● What this task involves
Please copy each line of the listing that includes the string "IconUri".

● Data
=== Begin Enclosure ===

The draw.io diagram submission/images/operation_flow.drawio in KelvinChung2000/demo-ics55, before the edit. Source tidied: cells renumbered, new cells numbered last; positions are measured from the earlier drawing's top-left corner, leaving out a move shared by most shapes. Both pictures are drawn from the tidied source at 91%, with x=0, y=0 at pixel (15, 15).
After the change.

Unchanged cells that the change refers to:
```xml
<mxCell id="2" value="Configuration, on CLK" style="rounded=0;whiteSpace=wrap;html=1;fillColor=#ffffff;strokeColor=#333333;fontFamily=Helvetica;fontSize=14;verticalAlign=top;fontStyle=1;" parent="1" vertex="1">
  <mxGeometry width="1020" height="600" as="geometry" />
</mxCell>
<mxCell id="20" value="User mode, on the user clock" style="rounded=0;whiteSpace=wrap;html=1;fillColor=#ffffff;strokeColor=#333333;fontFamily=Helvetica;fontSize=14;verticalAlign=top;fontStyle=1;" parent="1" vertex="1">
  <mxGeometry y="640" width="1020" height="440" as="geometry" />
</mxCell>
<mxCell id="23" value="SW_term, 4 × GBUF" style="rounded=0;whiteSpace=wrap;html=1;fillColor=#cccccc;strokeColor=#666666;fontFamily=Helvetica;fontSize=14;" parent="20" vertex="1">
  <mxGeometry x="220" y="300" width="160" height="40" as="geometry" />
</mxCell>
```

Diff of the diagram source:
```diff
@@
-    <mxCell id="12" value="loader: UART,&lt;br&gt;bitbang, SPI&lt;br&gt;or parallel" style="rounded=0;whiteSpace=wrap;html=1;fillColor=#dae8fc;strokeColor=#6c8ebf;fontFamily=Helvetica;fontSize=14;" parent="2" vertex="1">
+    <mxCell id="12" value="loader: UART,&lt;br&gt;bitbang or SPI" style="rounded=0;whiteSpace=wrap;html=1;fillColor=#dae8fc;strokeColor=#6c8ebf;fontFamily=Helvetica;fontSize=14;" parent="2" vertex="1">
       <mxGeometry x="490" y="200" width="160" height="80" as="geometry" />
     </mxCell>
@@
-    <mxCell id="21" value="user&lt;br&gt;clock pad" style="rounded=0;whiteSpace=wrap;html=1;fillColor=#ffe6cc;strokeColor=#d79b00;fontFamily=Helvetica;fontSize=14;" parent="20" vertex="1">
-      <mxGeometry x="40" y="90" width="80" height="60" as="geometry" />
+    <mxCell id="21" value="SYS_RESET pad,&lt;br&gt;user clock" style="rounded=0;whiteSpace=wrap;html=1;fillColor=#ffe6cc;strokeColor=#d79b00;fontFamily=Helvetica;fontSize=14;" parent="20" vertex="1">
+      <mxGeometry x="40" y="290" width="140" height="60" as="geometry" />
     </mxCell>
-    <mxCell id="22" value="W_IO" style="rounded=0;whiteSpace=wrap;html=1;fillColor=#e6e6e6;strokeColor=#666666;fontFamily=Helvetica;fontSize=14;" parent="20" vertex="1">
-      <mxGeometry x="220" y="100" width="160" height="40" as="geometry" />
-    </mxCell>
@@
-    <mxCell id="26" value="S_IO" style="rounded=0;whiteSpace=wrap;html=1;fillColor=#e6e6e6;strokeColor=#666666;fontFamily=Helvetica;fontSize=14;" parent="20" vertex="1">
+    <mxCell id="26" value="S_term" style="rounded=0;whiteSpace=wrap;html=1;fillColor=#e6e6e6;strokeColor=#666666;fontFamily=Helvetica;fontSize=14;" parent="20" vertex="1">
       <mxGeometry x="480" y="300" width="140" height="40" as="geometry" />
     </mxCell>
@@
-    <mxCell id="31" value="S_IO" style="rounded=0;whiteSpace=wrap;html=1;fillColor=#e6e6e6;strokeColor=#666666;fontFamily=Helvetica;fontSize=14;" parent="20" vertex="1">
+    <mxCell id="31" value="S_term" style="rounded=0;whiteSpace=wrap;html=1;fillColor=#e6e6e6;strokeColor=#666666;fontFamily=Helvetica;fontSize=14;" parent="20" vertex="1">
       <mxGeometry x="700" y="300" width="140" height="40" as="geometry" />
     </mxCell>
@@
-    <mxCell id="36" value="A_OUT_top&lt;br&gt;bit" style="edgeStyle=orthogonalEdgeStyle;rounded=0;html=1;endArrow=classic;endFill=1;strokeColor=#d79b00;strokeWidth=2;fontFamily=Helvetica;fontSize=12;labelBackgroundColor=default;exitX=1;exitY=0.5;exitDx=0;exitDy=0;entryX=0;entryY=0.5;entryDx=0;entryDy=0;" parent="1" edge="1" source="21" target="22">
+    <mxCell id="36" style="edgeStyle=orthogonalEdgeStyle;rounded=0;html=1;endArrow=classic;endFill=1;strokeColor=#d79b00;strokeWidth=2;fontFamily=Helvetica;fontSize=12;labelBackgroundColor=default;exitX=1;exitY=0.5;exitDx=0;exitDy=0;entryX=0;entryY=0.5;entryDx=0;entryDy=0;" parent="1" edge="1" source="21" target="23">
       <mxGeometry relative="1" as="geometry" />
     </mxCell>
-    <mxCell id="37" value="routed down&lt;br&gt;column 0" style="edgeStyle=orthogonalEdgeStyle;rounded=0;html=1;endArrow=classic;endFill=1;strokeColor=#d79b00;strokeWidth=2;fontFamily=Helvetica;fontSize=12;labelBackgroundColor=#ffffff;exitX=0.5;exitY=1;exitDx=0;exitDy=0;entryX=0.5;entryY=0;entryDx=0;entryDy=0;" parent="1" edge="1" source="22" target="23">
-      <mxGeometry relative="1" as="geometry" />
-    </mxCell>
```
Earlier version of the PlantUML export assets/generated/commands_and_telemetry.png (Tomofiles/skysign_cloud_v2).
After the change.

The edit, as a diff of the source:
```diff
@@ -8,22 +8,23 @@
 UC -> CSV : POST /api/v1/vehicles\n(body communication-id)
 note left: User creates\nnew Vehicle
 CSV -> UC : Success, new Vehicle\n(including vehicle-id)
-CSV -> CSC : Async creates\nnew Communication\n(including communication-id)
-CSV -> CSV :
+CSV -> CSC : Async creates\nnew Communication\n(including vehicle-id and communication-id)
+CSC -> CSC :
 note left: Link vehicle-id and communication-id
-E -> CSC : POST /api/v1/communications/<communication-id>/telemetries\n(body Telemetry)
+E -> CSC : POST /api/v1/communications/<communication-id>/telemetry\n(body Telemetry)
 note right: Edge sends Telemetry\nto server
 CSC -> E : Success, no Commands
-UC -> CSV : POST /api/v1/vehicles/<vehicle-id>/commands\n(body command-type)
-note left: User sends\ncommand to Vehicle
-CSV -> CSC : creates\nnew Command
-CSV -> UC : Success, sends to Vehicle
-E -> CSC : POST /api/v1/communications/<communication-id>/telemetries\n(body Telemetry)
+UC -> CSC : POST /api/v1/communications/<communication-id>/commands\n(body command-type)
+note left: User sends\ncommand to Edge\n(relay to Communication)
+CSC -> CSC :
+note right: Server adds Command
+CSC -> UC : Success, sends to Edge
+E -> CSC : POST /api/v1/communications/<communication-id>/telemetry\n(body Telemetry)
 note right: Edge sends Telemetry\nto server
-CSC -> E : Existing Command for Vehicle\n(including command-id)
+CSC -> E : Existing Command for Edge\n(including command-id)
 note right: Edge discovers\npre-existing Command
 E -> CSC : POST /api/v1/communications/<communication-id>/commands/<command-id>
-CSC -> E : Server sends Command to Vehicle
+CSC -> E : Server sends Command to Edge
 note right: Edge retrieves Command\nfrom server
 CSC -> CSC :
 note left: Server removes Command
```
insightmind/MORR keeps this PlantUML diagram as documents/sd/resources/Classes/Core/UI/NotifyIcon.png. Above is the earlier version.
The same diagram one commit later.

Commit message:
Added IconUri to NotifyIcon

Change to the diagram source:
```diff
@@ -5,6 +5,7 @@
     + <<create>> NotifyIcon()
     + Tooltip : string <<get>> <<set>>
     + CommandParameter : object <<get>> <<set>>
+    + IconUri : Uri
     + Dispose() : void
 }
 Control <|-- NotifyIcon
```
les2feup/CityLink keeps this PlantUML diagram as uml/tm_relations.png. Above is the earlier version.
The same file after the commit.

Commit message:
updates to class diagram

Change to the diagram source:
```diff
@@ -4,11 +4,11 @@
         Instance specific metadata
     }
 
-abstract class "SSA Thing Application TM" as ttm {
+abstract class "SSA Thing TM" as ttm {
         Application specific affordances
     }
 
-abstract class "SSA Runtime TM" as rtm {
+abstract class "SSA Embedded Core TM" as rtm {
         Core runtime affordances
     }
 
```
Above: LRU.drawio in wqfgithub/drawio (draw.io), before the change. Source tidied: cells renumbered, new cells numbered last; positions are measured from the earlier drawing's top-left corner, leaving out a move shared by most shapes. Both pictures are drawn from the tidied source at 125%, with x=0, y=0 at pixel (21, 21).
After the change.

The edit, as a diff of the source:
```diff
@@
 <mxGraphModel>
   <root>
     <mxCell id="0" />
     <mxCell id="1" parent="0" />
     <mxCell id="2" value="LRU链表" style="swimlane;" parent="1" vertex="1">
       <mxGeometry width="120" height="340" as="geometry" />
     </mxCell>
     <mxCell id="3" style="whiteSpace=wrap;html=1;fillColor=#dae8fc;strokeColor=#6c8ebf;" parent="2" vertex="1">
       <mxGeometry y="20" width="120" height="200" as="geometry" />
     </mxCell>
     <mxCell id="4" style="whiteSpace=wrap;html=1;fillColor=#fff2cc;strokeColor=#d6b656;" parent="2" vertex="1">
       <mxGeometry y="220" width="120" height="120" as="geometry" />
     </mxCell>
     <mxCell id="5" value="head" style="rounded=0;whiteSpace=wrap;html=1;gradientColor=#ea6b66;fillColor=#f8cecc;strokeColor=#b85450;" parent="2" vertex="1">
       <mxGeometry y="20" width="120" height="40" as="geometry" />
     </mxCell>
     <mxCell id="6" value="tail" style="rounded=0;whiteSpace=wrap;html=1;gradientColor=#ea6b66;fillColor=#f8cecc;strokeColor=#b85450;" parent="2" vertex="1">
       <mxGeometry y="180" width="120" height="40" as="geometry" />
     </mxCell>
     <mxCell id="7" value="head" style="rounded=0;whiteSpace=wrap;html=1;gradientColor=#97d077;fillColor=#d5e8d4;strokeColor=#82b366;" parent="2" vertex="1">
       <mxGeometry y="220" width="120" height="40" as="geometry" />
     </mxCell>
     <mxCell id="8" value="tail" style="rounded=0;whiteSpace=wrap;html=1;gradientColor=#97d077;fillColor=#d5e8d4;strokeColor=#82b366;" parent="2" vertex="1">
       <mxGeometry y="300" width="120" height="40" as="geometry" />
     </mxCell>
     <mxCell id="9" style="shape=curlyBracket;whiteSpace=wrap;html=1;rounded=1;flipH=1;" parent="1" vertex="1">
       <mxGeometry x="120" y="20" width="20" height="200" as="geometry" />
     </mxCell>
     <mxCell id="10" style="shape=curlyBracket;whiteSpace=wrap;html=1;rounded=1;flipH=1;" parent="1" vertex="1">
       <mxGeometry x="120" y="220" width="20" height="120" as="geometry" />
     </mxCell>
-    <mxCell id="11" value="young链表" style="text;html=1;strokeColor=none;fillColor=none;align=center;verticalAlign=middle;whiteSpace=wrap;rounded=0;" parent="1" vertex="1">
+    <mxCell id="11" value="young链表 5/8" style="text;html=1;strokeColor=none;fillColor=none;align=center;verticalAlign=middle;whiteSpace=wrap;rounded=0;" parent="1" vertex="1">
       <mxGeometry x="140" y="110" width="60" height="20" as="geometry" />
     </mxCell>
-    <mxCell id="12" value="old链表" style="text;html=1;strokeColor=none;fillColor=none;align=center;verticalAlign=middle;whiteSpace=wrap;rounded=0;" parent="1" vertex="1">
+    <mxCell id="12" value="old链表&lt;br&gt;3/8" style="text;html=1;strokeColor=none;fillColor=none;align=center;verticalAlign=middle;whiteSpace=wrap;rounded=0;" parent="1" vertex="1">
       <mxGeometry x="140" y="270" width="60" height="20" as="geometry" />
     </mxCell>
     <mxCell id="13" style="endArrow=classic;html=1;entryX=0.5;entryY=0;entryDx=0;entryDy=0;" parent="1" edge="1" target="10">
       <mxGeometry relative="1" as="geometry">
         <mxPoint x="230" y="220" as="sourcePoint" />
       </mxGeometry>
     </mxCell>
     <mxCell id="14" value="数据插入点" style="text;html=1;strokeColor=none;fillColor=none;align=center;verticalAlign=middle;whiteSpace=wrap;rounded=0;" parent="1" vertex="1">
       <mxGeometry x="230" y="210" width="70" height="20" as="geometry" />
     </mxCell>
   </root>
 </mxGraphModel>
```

=== End Enclosure ===

● Reply to the task
Added IconUri to NotifyIcon
+    + IconUri : Uri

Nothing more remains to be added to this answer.